- A previous severe allergic reaction to influenza vaccine, regardless of the component suspected of being responsible for the reaction, is a contraindication to vaccinating with that vaccine in the future. This does not include the typical reactions of redness at the injection site, fever, or muscle aches.
- No observation period is recommended specifically for egg-allergic people. If there is concern, a 15 minute observation period after any vaccine can be done. This is commonly done in the adolescent age group due to their high risk for passing out after any needle – shots or blood draws.
4. What if you’re traveling internationally?
Influenza season varies by location. In the US, we tend to think of it as a winter thing, but it can happen during our summer months elsewhere. Flu is seen in the fall and spring in addition to the winter months in Kansas.
In the Northern Hemisphere it tends to hit between October and May. The Southern Hemisphere’s season tends to be April through September.
Even the types of influenza that circulates can vary by location. These types affect the type of vaccine that is used in that location.
It’s recommended to be vaccinated against influenza at least 2 weeks before traveling to any location during their flu season. This can be difficult if there is not any flu vaccine in your area. It can also be difficult to find the correct strains of flu vaccine in your location.
Talk to your physician or a travel clinic to see what is needed and available.
5. Doesn’t the flu shot cause the flu?
No. No it doesn’t.
Flu is a very dangerous illness that results in many people requiring hospitalization. Each year previously healthy children and adults die from influenza.
The symptoms people get after flu shots often could be explained by many viruses. They are not the flu. If they really are flu symptoms, it is because the vaccine didn’t have time to take effect or it was a strain not included in the vaccine.
There is no plausible way that the injectable flu vaccine can cause the flu. There is no live virus in the injectable vaccine that can lead to flu disease. Injectable flu vaccines are made in two ways. Either the vaccine is made with flu vaccine viruses that have been ‘inactivated’ and are not infectious or with no flu vaccine viruses at all.

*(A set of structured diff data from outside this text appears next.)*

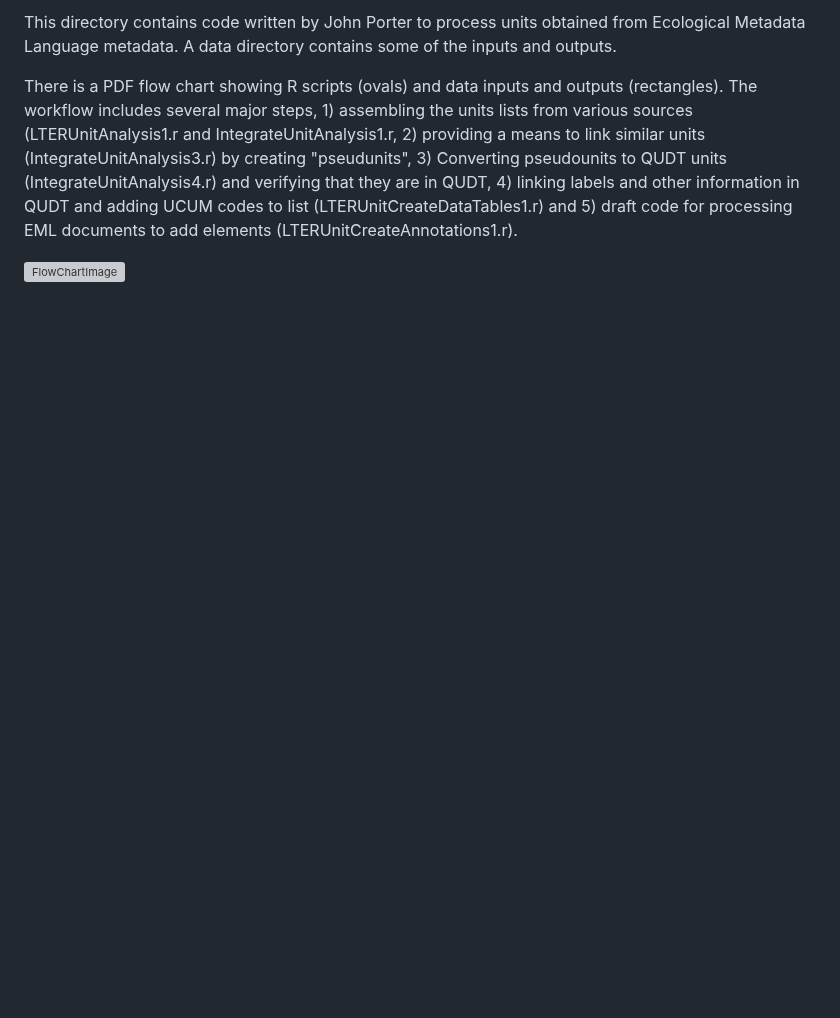
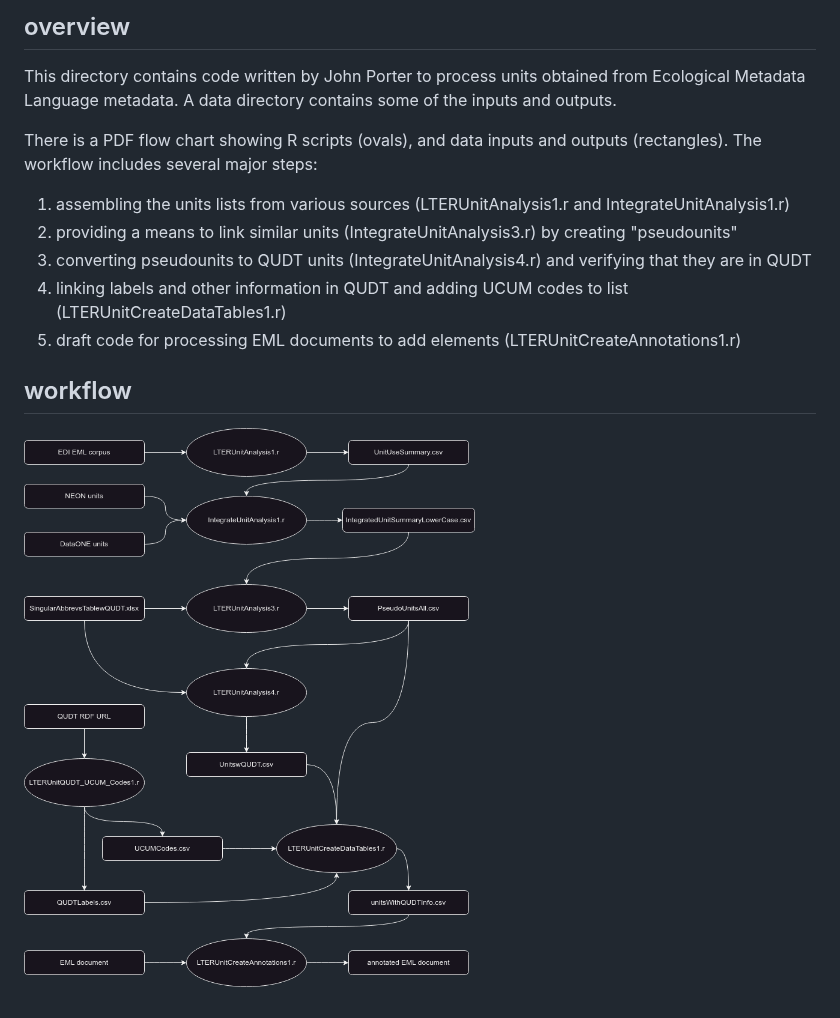
Before and after one commit to EDIorg/Units-WG, a Markdown page: RCode_JP/README.md, the part around the change. Rendered like a GitHub page; pictures changed too: RCode_JP/assets/units_conversion_flowchart.png (added); blank space fills up the shorter version; grey boxes are pictures that could not be loaded.

```diff
--- a/RCode_JP/README.md
+++ b/RCode_JP/README.md
@@ -1,6 +1,15 @@
-This directory contains code written by John Porter to process units obtained from Ecological Metadata Language metadata.  A data directory contains some of the inputs and outputs.
+## overview
 
-There is a PDF flow chart showing R scripts (ovals) and data inputs and outputs (rectangles).  The workflow includes several major steps, 1) assembling the units lists from various sources (LTERUnitAnalysis1.r and IntegrateUnitAnalysis1.r, 2) providing a means to link similar units (IntegrateUnitAnalysis3.r) by creating "pseudunits", 3) Converting pseudounits to QUDT units (IntegrateUnitAnalysis4.r) and verifying that they are in QUDT, 4) linking labels and other information in QUDT and adding UCUM codes to list (LTERUnitCreateDataTables1.r) and 5) draft code for processing EML documents to add <annotation> elements (LTERUnitCreateAnnotations1.r).
+This directory contains code written by John Porter to process units obtained from Ecological Metadata Language metadata. A data directory contains some of the inputs and outputs.
 
+There is a PDF flow chart showing R scripts (ovals), and data inputs and outputs (rectangles). The workflow includes several major steps:
 
-![FlowChartImage](https://github.com/EDIorg/Units-WG/assets/8126686/b875ed0c-78c1-4b59-afa9-e2274aaca82b)
+1. assembling the units lists from various sources (LTERUnitAnalysis1.r and IntegrateUnitAnalysis1.r)
+2. providing a means to link similar units (IntegrateUnitAnalysis3.r) by creating "pseudounits"
+3. converting pseudounits to QUDT units (IntegrateUnitAnalysis4.r) and verifying that they are in QUDT
+4. linking labels and other information in QUDT and adding UCUM codes to list (LTERUnitCreateDataTables1.r)
+5. draft code for processing EML documents to add <annotation> elements (LTERUnitCreateAnnotations1.r)
+
+## workflow
+
+![](assets/units_conversion_flowchart.png)
```
Also changed, not shown: README.md (+26 -22 lines), 1 other file.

The most common side effects from the influenza shot are soreness, redness, tenderness or swelling where the shot was given. Low-grade fever, headache and muscle aches also may occur, but interestingly these same symptoms occur with placebo shots too.
How do we know it doesn’t cause illness?
Studies like this one in adults have compared side effects of a flu shot to side effects of a placebo with saline (salt water). The only differences in symptoms was increased soreness in the arm and redness at the injection site among people who got the flu shot. There were no differences in terms of body aches, fever, cough, runny nose or sore throat. These all can occur during the time frame that the flu vaccine is typically recommended. It’s just a coincidence if you “get sick” after getting the vaccine.
Studies in children are lacking. Ethically it is difficult to study this, since it would require not giving some children a potentially life saving vaccine if they receive the placebo.
What about the FluMist?
The FluMist is a live virus. It can cause congestion and symptoms like a very mild case of the flu.
FluMist can cause mild illness, but it prevents (or hopefully will prevent) significant flu disease symptoms.
6. What if you get the flu?
I’ll write separately about how to treat the flu and flu-like symptoms.
7. Why bother, since the flu shot isn’t effective.
The effectiveness of the flu vaccine is never perfect, but it’s better than nothing. For more on this, see The flu shot doesn’t work.